(Before and after images)
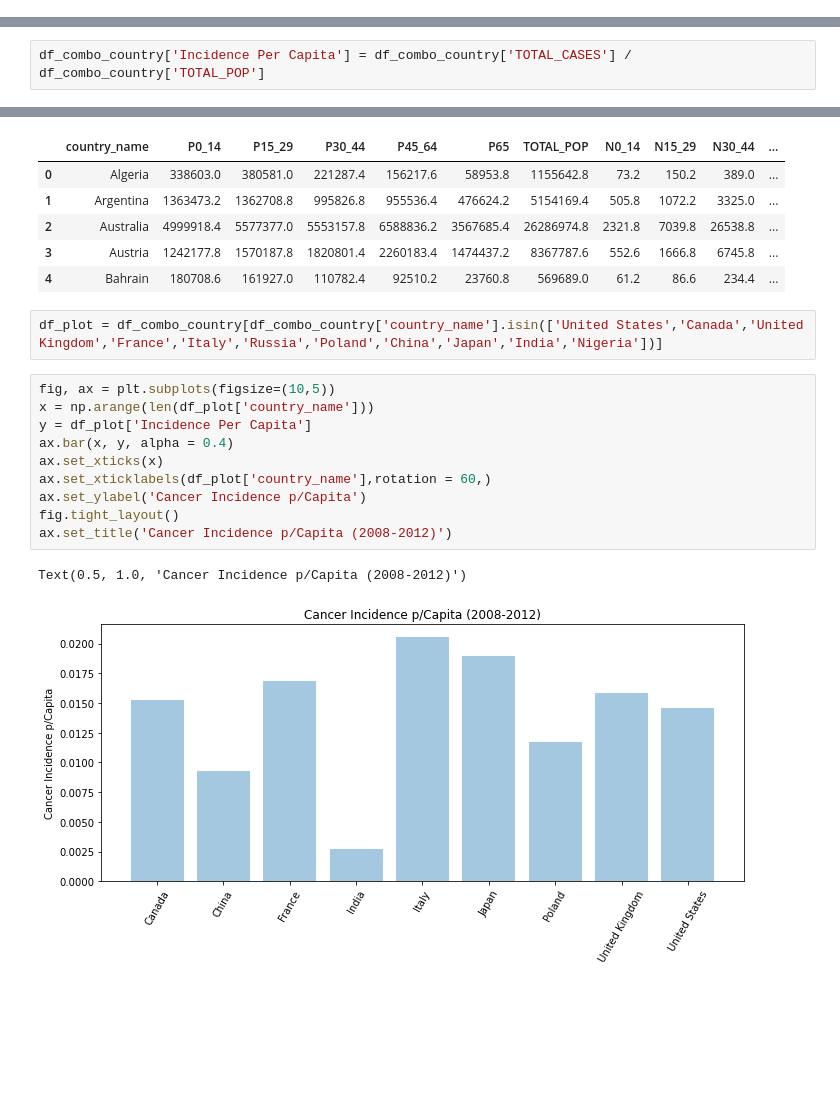
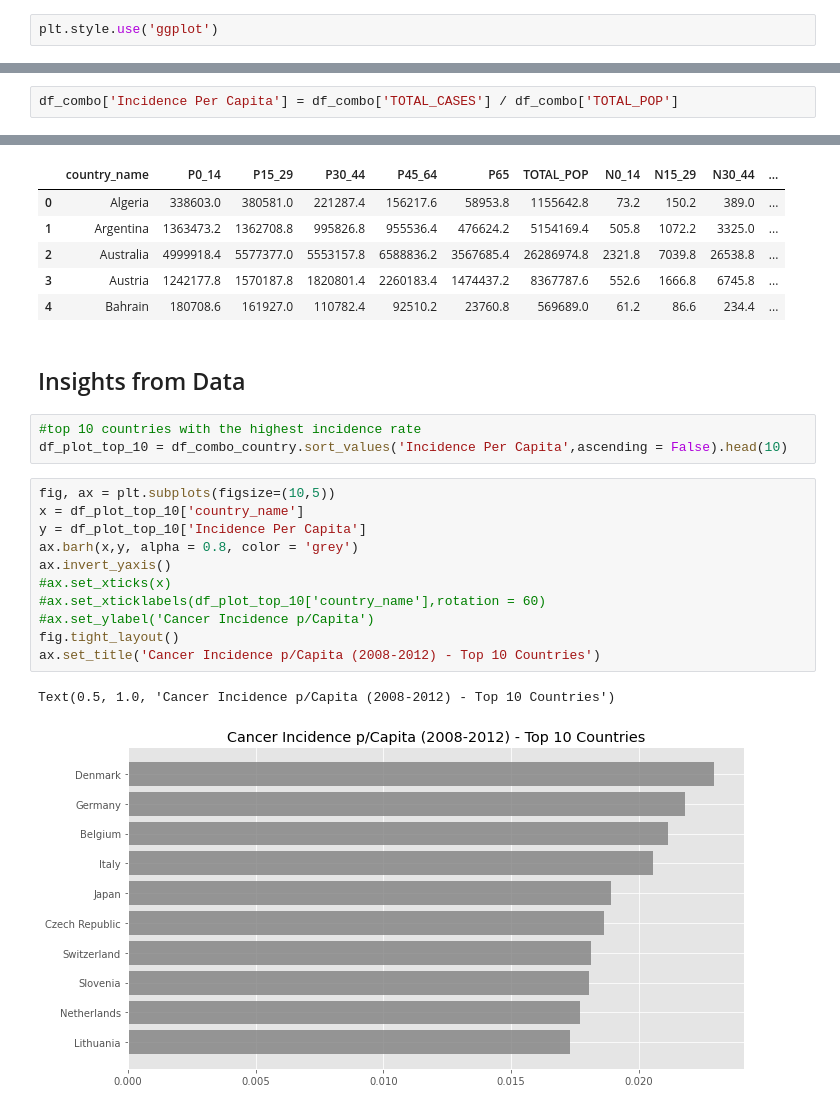
Before and after one commit to ChunLiuNY/beer-consumption-cancer-correlation, a Jupyter notebook: notebooks/data_munging.ipynb, the cells around one changed output, grey strips where cells are left out. Saved outputs shown, nothing was run; the diff lists cells and outputs as text; blank space fills up the shorter version.

```diff
--- a/notebooks/data_munging.ipynb
+++ b/notebooks/data_munging.ipynb
@@ -9,0 +11,2 @@ df_pop = pd.read_csv("../data/clean_pop.csv")
+# %%
+plt.style.use('ggplot')
@@ -64,2 +69,2 @@ df_combo_country = df_combo.groupby('country_name').sum().iloc[:,1:].reset_index
 # %%
-df_combo_country['Incidence Per Capita'] = df_combo_country['TOTAL_CASES'] / df_combo_country['TOTAL_POP']
+df_combo['Incidence Per Capita'] = df_combo['TOTAL_CASES'] / df_combo['TOTAL_POP']
@@ -72,18 +93,22 @@ df_combo_country.head()
 | 2 | Australia | 4999918.4 | 5577377.0 | 5553157.8 | 6588836.2 | 3567685.4 | 26286974.8 | 2321.8 | 7039.8 | 26538.8 | ... |
 | 3 | Austria | 1242177.8 | 1570187.8 | 1820801.4 | 2260183.4 | 1474437.2 | 8367787.6 | 552.6 | 1666.8 | 6745.8 | ... |
 | 4 | Bahrain | 180708.6 | 161927.0 | 110782.4 | 92510.2 | 23760.8 | 569689.0 | 61.2 | 86.6 | 234.4 | ... |
-# %%
-df_plot = df_combo_country[df_combo_country['country_name'].isin(['United States','Canada','United Kingdom','France','Italy','Russia','Poland','China','Japan','India','Nigeria'])]
+# %% [markdown]
+## Insights from Data
+# %%
+#top 10 countries with the highest incidence rate
+df_plot_top_10 = df_combo_country.sort_values('Incidence Per Capita',ascending = False).head(10)
 # %%
 fig, ax = plt.subplots(figsize=(10,5))
-x = np.arange(len(df_plot['country_name']))
-y = df_plot['Incidence Per Capita']
-ax.bar(x, y, alpha = 0.4)
-ax.set_xticks(x)
-ax.set_xticklabels(df_plot['country_name'],rotation = 60,)
-ax.set_ylabel('Cancer Incidence p/Capita')
+x = df_plot_top_10['country_name']
+y = df_plot_top_10['Incidence Per Capita']
+ax.barh(x,y, alpha = 0.8, color = 'grey')
+ax.invert_yaxis()
+#ax.set_xticks(x)
+#ax.set_xticklabels(df_plot_top_10['country_name'],rotation = 60)
+#ax.set_ylabel('Cancer Incidence p/Capita')
 fig.tight_layout()
-ax.set_title('Cancer Incidence p/Capita (2008-2012)')
+ax.set_title('Cancer Incidence p/Capita (2008-2012) - Top 10 Countries')
 # %% [output]
-Text(0.5, 1.0, 'Cancer Incidence p/Capita (2008-2012)')
+Text(0.5, 1.0, 'Cancer Incidence p/Capita (2008-2012) - Top 10 Countries')
-[figure, old version]
+[figure, new version]
```
Also changed, not shown: parts of 34 cells of this notebook, 13 other files.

**HOW TO COMPLETE THIS TASK**
Check all the records above and select each line where the string "ipynb" is found.

**WRITTEN RESPONSE**
Before and after one commit to ChunLiuNY/beer-consumption-cancer-correlation, a Jupyter notebook: notebooks/data_munging.ipynb, the cells around one changed output, grey strips where cells are left out. Saved outputs shown, nothing was run; the diff lists cells and outputs as text; blank space fills up the shorter version.
--- a/notebooks/data_munging.ipynb
+++ b/notebooks/data_munging.ipynb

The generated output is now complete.